|PDF (868K)||14||$25||  ADD TO CART|
Cite this document
ELECTRON MICROSCOPES ARE FREQUENTLY USED in the analysis of coatings and their components because of their high resolution and multifunctional capabilities. The two common types are the scanning electron microscope (SEM) and the transmission electron microscope (TEM). In various operating modes and with specialized detectors, these instruments can be used to examine surface texture and internal structure, determine particle size and shape, provide elemental analysis, and reveal crystallographic orientation and identity. The resolving power of electron microscopes is orders of magnitude greater than that of light-optical microscopes, partly due to the shorter electromagnetic wavelength (higher energy) of electron illumination. Modern SEMs with field-emission electron guns have the ability to resolve better than 1 nm between objects and commercial TEMs can resolve better than 0.2 nm. However, the actual resolution obtained is highly dependent on the nature and preparation of the sample. Contrast develops in SEM by electrons emitted at or near the surfaces of bulk specimens and, therefore, topography and composition are examined. Contrast develops in TEM by electrons transmitted through thin specimens and, therefore, variations in structure and composition are examined. Due to the improved resolution of modern SEMs, TEMs are no longer needed to see coating components 50 nm or smaller. In this chapter, SEM will receive more attention than TEM for this reason, along with its greater availability and documented coatings applications. Types of signals generated in a sample by a vertically incident electron beam are illustrated in Fig. 1. An SEM typically has detectors for secondary electrons (SEs), back-scattered electrons (BSEs), and X rays positioned above the surface of bulk specimens. The TEM collects elastically and inelastically scattered electrons, and sometimes X rays from thin (ca. 100 nm) specimens. Hybrid TEMs have some SEM capabilities. They may collect BSEs and SEs from the incident-beam side of thin specimens, a variety of transmitted electron signals from the opposite side of the sample, and X rays from both sides. These are known as scanning transmission electron microscopes (STEMs) or analytical electron microscopes. Their greatest strength is their ability to focus a fine electron probe on very thin samples, achieving high spatial resolution in elemental and structural analysis.

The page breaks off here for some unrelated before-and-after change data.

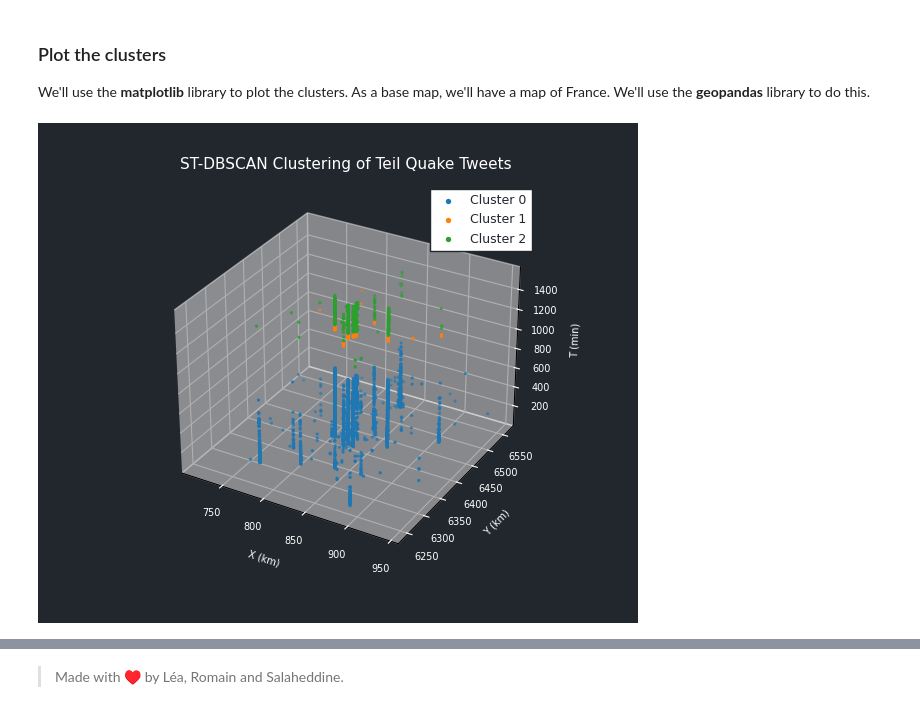
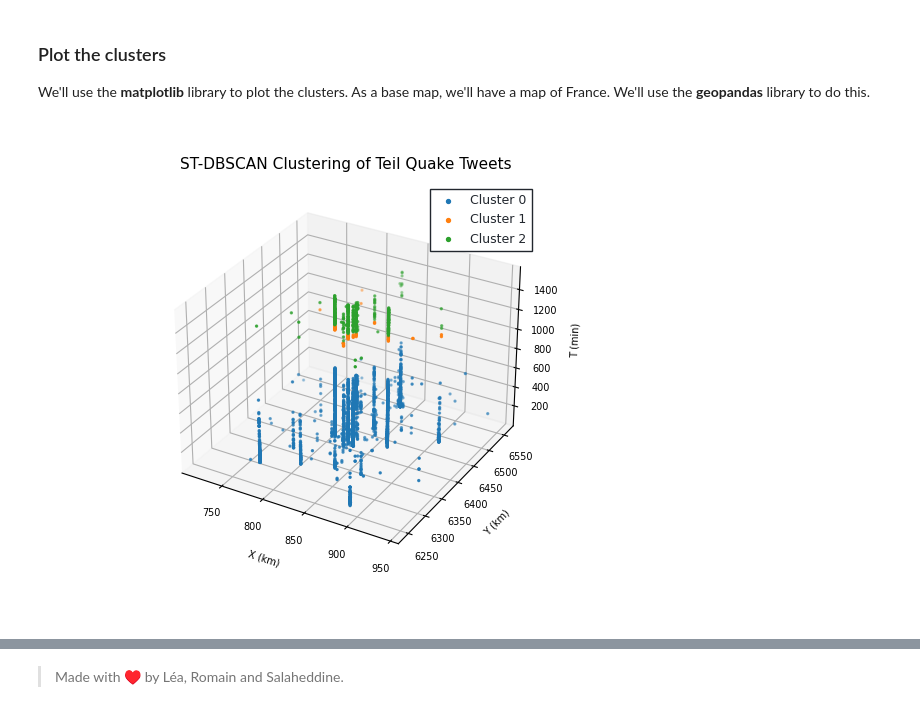
Before and after one commit to lletassey/clustering-tweets-earthquake, a Jupyter notebook: notebooks/stdbscan.ipynb, the cells around one changed output, grey strips where cells are left out. Cells and saved outputs as stored; diff of their text form; code cells hidden in the pictures.

Commit message:
Set stdbscan cube to white

```diff
--- a/notebooks/stdbscan.ipynb
+++ b/notebooks/stdbscan.ipynb
@@ -254,43 +254,43 @@ for cluster in set(tweets_.index.get_level_values(0)):
         tweets_cluster['y_m'],
         tweets_cluster['ts'] / 60,
         s=2,
         color='C{}'.format(cluster),
         label='Noise' if cluster == -1 else 'Cluster {}'.format(cluster)
     )
 ax_cube.set_xlabel('x_m')
 ax_cube.set_ylabel('y_m')
 ax_cube.set_zlabel('ts')
 
 # Set fig size
 fig = plt.gcf()
 fig.set_size_inches(6, 5)
 
-ax_cube.set_facecolor('#22272e')
-ax_cube.get_figure().patch.set_facecolor('#22272e')
+ax_cube.set_facecolor('white')
+ax_cube.get_figure().patch.set_facecolor('white')
 
 # Set title
-ax_cube.set_title("ST-DBSCAN Clustering of Teil Quake Tweets", fontsize=11, weight='medium', color='white', pad=10)
+ax_cube.set_title("ST-DBSCAN Clustering of Teil Quake Tweets", fontsize=11, weight='medium', color='black', pad=10)
 
 ax_cube.legend(loc='best', fontsize=9, labelcolor='#22272e', markerscale=2,
           facecolor='white', title_fontsize=14, fancybox=False, framealpha=1, edgecolor='#22272e')
 
 m2km = lambda x, _: f'{x/1000:g}'
 ax_cube.xaxis.set_major_formatter(m2km)
 ax_cube.yaxis.set_major_formatter(m2km)
 
 # Set axis labels
-ax_cube.set_xlabel("X (km)", fontsize=7, labelpad=5, color='white')
-ax_cube.set_ylabel("Y (km)", fontsize=7, labelpad=5, color='white')
-ax_cube.set_zlabel("T (min)", fontsize=7, labelpad=5, color='white')
+ax_cube.set_xlabel("X (km)", fontsize=7, labelpad=5, color='black')
+ax_cube.set_ylabel("Y (km)", fontsize=7, labelpad=5, color='black')
+ax_cube.set_zlabel("T (min)", fontsize=7, labelpad=5, color='black')
 
 # Set axis ticks color
-ax_cube.tick_params(axis='x', colors='white', labelsize=7)
-ax_cube.tick_params(axis='y', colors='white', labelsize=7)
-ax_cube.tick_params(axis='z', colors='white', labelsize=7)
+ax_cube.tick_params(axis='x', colors='black', labelsize=7)
+ax_cube.tick_params(axis='y', colors='black', labelsize=7)
+ax_cube.tick_params(axis='z', colors='black', labelsize=7)
 
 plt.show()
 # %% [output]
-[figure, old version]
+[figure, new version]
 # %%
 # Read France geojson
 france = gpd.read_file(filename='../data/france.geojson')
```
Also changed, not shown: parts of 3 cells of this notebook, 6 other files.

Rothbard, David R.
Bureau of Engraving and PrintingInstitute of Paper Science and Technology, WashingtonAtlanta, DCGA
Sheehan, John G.
Bristol-Myers Squibb Company, Garden City, NY